- DMS (Daily Management System): Create a lean strategy that accurately tracks operational performance through an advanced auditing system.
At the end of discovery, you and your team should have an idea of what improvements you’d like to implement on the shop floor and a general action plan to accomplish them.
Phase 2: Approval
Now, the process needs to be approved by all key players, including engineers and other members of the leadership team. When improving any process, it is a good idea to get others to look at it before it is implemented on the shop floor. The approval process ensures that there are no missed manufacturing expenditures or inconsistencies within the process.
This approval phase can even be extended to shop floor workers since they have the most intimate knowledge of the value-added work.

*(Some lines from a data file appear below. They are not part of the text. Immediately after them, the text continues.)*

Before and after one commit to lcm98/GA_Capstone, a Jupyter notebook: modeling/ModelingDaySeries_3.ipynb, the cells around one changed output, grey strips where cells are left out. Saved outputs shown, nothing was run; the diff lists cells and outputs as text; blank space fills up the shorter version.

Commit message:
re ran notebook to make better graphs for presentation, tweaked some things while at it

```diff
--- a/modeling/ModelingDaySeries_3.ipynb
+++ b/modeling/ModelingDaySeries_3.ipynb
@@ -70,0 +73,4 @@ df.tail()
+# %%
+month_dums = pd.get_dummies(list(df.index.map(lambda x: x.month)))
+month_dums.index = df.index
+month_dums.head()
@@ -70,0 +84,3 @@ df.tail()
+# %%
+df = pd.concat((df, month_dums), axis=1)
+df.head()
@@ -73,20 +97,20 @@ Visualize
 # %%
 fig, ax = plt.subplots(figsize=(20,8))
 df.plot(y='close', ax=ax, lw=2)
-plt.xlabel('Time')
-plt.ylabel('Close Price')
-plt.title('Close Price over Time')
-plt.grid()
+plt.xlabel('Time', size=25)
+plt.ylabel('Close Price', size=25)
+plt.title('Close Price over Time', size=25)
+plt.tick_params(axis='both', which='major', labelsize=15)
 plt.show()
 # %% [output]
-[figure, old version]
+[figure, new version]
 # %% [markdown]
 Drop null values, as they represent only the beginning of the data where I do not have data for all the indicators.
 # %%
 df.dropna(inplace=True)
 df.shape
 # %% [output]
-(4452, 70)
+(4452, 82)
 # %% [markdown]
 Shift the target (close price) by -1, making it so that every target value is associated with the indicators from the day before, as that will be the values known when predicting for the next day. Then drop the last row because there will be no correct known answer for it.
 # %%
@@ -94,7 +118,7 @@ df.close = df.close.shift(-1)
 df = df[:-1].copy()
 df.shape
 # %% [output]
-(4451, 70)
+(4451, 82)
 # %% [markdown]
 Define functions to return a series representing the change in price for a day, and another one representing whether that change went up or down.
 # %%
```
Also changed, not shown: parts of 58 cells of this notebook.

Pro Tip: Accurately demonstrate the new process for approval by building the process within a digital standardization tool. Our work instruction software has a built-in approval process that users can select to ensure that every work instruction is only implemented after all necessary parties have given approval.
Phase 3: Implementation
Once approval has been secured, it is time to implement the new improved process on the shop floor. Typically, businesses can opt to accomplish the implementation of an improved process by either re-training all employees or simply communicating the changes to them through real-time learning platforms.
While retraining employees can be useful in certain scenarios, improvement is often incremental, minimizing the need for complete retraining with every improvement.
If using work instruction software, process authors can set up notifications and alerts to inform operators of specific changes. These can either appear as soon as the operator opens the guidebook or at the specific step that has been changed.
Additionally, authors can program the guidebook to not allow users to continue past the notification without supervisor approval.
While this 3-phase process is just the beginning of creating your business standard work, it is a good preliminary structure that will help improve how you standardize processes on your shop floor using types 1, 2, and 3. Companies can also opt for the lean improvement methodology like DMAIC to standardize how processes are improved and maintained.
Which Type of Standard Work is Right for You?
Answering this question is highly dependent on your production and the unique needs of your production environment, customers, and products. However, with a clear understanding of the 4 types of standard work, every process and operation can fit into a strong standardized method.
If using standardization tools like work instruction software or digital SOPs, directing your employees while measuring performance and controlling the process are simpler than ever before.